Start of Extracted information
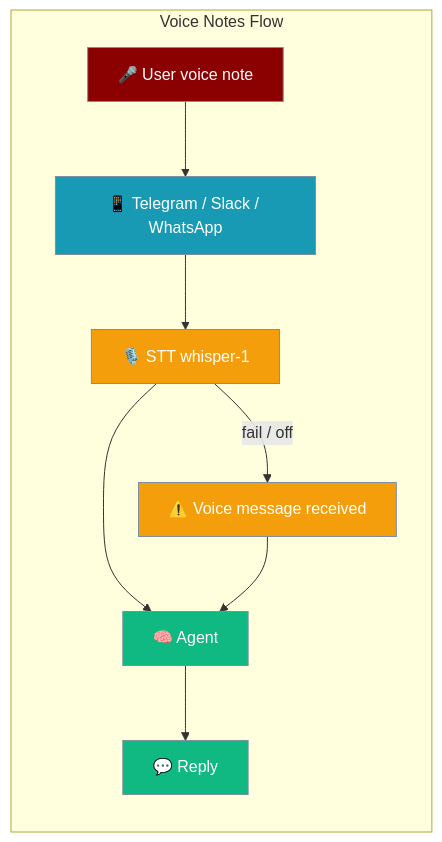
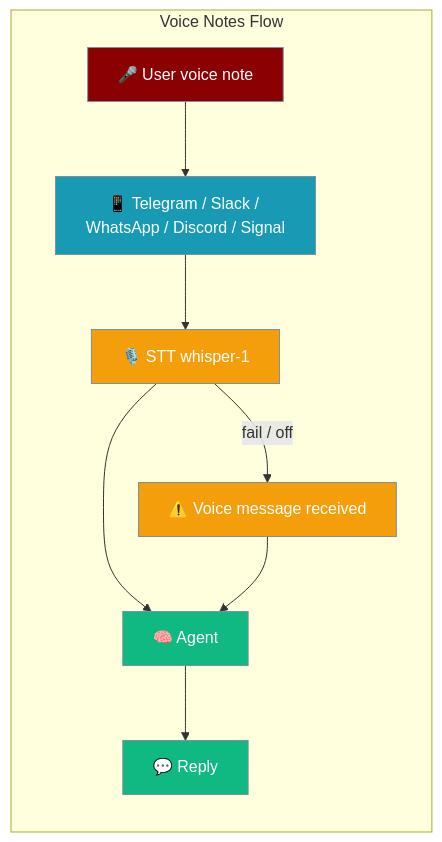
Before and after one commit to MervinPraison/PraisonAIDocs: the first of 4 diagrams in docs/features/gateway-voice-notes.mdx, drawn with Mermaid. The commit also changed other lines of this file and 4 other files, not shown here.

Commit message:
fix: document Discord and Signal voice-note transcription (fixes #4697)

````diff
--- a/docs/features/gateway-voice-notes.mdx
+++ b/docs/features/gateway-voice-notes.mdx
@@ -33,21 +33,21 @@
 ```mermaid
 graph LR
     subgraph "Voice Notes Flow"
-        U[🎤 User voice note] --> P[📱 Telegram / Slack / WhatsApp]
+        U[🎤 User voice note] --> P[📱 Telegram / Slack / WhatsApp / Discord / Signal]
         P --> STT[🎙️ STT whisper-1]
         STT --> A[🧠 Agent]
         A --> R[💬 Reply]
         STT -->|fail / off| PH[⚠️ Voice message received]
         PH --> A
     end
 
     classDef user fill:#8B0000,stroke:#7C90A0,color:#fff
     classDef platform fill:#189AB4,stroke:#7C90A0,color:#fff
     classDef stt fill:#F59E0B,stroke:#7C90A0,color:#fff
     classDef agent fill:#10B981,stroke:#7C90A0,color:#fff
 
     class U user
     class P platform
     class STT,PH stt
     class A,R agent
 ```
````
End of Extracted information
About this exercise:
In the records above, find the lines holding "docs". Copy each one.

Exercise solution:
Before and after one commit to MervinPraison/PraisonAIDocs: the first of 4 diagrams in docs/features/gateway-voice-notes.mdx, drawn with Mermaid. The commit also changed other lines of this file and 4 other files, not shown here.
--- a/docs/features/gateway-voice-notes.mdx
+++ b/docs/features/gateway-voice-notes.mdx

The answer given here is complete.